Psssst: Some handy tips when brewing your pour over with the Hario V60
Which Hario V60 size should you use? You may have noticed, the Hario V60 range comes in different sizes: 1 cup, 2 cup and 3 cup design. The 2 cup design can easily brew 1 – 4 cups in a single session.
You don’t have a grinder? Simply order pre-ground coffee selecting a fine to medium grind size.
You don’t have a scale?
For measuring the dose (ground coffee) coffee simply use a measuring spoons. 1 level tablespoon of fine to medium ground coffee is approximately 7g and 1 level teaspoon equates to approximately 2g of coffee. If you are using the Hario V60 measurement spoon, it measures 8g, 10g and 12g.
For measuring the yield (brewed coffee), use a measuring cup. Fill it up to the level of water you want to brew, for example 250ml. Transfer the water into your favourite mug and see to what level 250ml equates.
Experiment with the coffee grind size to brew coffee that is not just delicious, but exactly to your taste. The grind size of your coffee determines the surface area and contact time between coffee and water. More finely ground coffee provides more extraction, slows down the flow and increases the total brewing time which may result in some bitterness in the cup. So, if your pour over tastes a bit too bitter, simply opt for a little coarser grind setting.
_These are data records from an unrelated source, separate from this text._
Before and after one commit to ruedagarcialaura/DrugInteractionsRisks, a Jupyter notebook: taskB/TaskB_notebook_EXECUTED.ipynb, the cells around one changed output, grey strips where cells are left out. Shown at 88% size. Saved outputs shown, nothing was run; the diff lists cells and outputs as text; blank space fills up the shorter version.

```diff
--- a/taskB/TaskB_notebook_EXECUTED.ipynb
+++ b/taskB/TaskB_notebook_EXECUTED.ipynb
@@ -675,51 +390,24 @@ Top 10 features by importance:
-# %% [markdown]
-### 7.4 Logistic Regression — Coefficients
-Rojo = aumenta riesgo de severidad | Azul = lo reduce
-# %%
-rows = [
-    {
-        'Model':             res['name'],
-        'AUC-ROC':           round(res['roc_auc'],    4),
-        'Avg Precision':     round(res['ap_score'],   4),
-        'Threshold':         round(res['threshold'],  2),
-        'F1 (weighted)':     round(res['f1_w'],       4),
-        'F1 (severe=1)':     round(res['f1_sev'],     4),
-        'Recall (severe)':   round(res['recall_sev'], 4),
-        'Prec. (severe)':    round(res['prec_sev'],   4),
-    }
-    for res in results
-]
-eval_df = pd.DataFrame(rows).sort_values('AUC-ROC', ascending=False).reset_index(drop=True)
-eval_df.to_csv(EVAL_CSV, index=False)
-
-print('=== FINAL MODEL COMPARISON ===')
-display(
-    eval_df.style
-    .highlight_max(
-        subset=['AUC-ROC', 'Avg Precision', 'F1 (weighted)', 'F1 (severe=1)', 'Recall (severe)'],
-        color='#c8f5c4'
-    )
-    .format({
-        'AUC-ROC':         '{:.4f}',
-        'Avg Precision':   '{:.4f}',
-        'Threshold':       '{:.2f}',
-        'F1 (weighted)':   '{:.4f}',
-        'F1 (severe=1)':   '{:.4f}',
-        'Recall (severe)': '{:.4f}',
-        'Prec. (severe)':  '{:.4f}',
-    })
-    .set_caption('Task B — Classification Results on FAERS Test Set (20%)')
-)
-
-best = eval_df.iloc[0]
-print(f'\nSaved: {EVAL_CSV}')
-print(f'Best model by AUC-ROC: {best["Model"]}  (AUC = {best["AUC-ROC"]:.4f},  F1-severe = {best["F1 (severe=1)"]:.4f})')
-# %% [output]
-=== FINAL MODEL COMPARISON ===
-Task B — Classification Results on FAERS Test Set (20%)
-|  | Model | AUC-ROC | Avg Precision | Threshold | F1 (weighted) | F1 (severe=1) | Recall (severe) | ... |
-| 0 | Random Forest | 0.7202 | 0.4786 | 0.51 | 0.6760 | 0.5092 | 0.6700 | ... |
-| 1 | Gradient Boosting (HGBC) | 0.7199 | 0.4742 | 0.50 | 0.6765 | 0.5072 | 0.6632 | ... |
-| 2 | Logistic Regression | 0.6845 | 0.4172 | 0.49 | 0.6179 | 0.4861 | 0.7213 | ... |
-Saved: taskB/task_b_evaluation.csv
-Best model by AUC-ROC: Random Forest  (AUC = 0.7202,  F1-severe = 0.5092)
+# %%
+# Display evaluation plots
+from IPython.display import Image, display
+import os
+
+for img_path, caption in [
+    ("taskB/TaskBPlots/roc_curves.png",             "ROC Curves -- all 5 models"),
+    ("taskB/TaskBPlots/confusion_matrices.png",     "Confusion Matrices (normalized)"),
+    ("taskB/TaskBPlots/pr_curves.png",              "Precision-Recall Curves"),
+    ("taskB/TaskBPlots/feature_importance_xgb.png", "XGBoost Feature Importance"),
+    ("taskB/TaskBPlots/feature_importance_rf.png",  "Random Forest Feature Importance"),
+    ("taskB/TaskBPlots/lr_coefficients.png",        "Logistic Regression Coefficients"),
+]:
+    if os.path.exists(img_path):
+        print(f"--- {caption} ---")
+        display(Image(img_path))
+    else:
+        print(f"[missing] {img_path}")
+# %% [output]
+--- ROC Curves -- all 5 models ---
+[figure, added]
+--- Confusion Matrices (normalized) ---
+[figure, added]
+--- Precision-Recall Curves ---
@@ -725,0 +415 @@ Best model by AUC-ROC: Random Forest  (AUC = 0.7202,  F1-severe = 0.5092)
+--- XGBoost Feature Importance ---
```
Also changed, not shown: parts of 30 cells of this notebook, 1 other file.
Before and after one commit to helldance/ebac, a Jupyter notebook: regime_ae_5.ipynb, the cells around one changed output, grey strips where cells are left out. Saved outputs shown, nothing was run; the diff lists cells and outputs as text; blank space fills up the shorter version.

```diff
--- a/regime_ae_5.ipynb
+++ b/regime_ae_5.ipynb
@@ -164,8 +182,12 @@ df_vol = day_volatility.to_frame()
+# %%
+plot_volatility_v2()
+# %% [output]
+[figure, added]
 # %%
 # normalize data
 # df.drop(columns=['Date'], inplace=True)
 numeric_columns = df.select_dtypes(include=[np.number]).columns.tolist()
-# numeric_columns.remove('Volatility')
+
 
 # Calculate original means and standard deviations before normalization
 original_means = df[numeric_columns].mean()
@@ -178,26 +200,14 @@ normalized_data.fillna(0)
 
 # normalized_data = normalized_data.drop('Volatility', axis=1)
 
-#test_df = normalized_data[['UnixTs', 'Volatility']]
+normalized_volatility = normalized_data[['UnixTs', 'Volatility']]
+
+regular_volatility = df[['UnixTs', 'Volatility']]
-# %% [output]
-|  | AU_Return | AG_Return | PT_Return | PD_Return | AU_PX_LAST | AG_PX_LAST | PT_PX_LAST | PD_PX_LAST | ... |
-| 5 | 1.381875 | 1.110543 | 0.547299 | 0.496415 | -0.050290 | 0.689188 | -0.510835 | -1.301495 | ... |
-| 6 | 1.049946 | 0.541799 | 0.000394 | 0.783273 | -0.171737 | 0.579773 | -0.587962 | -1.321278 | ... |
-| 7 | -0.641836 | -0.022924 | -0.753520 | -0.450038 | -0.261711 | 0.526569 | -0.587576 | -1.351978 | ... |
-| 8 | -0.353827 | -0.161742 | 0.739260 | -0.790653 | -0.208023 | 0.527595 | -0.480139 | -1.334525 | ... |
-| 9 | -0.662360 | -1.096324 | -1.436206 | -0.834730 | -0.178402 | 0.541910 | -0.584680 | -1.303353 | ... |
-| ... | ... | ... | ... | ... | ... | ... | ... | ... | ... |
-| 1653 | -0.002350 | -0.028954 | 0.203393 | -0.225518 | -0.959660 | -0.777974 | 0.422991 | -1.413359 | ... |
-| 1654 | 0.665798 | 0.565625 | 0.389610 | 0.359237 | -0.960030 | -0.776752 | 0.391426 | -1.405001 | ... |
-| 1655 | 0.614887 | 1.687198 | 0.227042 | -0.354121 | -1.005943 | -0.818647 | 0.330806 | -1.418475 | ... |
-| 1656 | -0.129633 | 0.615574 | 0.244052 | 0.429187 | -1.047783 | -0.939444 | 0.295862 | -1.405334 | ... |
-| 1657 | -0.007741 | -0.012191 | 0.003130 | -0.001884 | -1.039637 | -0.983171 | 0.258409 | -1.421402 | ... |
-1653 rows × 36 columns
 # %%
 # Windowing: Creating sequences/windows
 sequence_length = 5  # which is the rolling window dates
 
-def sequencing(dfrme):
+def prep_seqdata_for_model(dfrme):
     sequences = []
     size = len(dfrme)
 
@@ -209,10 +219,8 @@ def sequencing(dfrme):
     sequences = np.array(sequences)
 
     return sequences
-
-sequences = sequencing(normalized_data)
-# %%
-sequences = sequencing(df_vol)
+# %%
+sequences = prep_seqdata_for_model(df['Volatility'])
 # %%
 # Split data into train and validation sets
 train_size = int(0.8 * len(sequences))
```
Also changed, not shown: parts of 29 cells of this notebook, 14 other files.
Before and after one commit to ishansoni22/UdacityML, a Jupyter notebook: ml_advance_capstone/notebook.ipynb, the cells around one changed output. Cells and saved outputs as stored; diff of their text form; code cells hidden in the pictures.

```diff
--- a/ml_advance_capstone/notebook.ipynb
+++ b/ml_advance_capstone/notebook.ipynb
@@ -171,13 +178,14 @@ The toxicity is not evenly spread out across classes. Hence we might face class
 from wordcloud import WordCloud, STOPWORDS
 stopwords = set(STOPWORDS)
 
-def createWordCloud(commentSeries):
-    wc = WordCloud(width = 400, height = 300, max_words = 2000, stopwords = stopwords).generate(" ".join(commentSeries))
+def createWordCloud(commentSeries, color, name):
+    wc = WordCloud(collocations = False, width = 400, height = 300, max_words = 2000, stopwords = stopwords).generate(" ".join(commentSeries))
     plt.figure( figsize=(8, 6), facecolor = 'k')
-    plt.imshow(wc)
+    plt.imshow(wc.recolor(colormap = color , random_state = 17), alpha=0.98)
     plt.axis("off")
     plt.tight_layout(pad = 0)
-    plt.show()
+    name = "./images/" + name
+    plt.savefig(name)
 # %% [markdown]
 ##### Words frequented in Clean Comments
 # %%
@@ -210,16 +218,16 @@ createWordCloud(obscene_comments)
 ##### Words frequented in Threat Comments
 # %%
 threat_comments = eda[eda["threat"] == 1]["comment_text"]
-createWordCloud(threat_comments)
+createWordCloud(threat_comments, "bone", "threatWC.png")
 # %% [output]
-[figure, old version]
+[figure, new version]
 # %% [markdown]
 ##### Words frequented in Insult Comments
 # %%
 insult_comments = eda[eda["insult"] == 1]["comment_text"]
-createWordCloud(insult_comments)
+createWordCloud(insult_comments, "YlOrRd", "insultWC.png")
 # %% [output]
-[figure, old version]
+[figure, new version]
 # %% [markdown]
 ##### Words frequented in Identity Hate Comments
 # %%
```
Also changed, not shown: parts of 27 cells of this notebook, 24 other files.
If your pour over tastes a bit too sour, simply go a bit finer in your grind setting.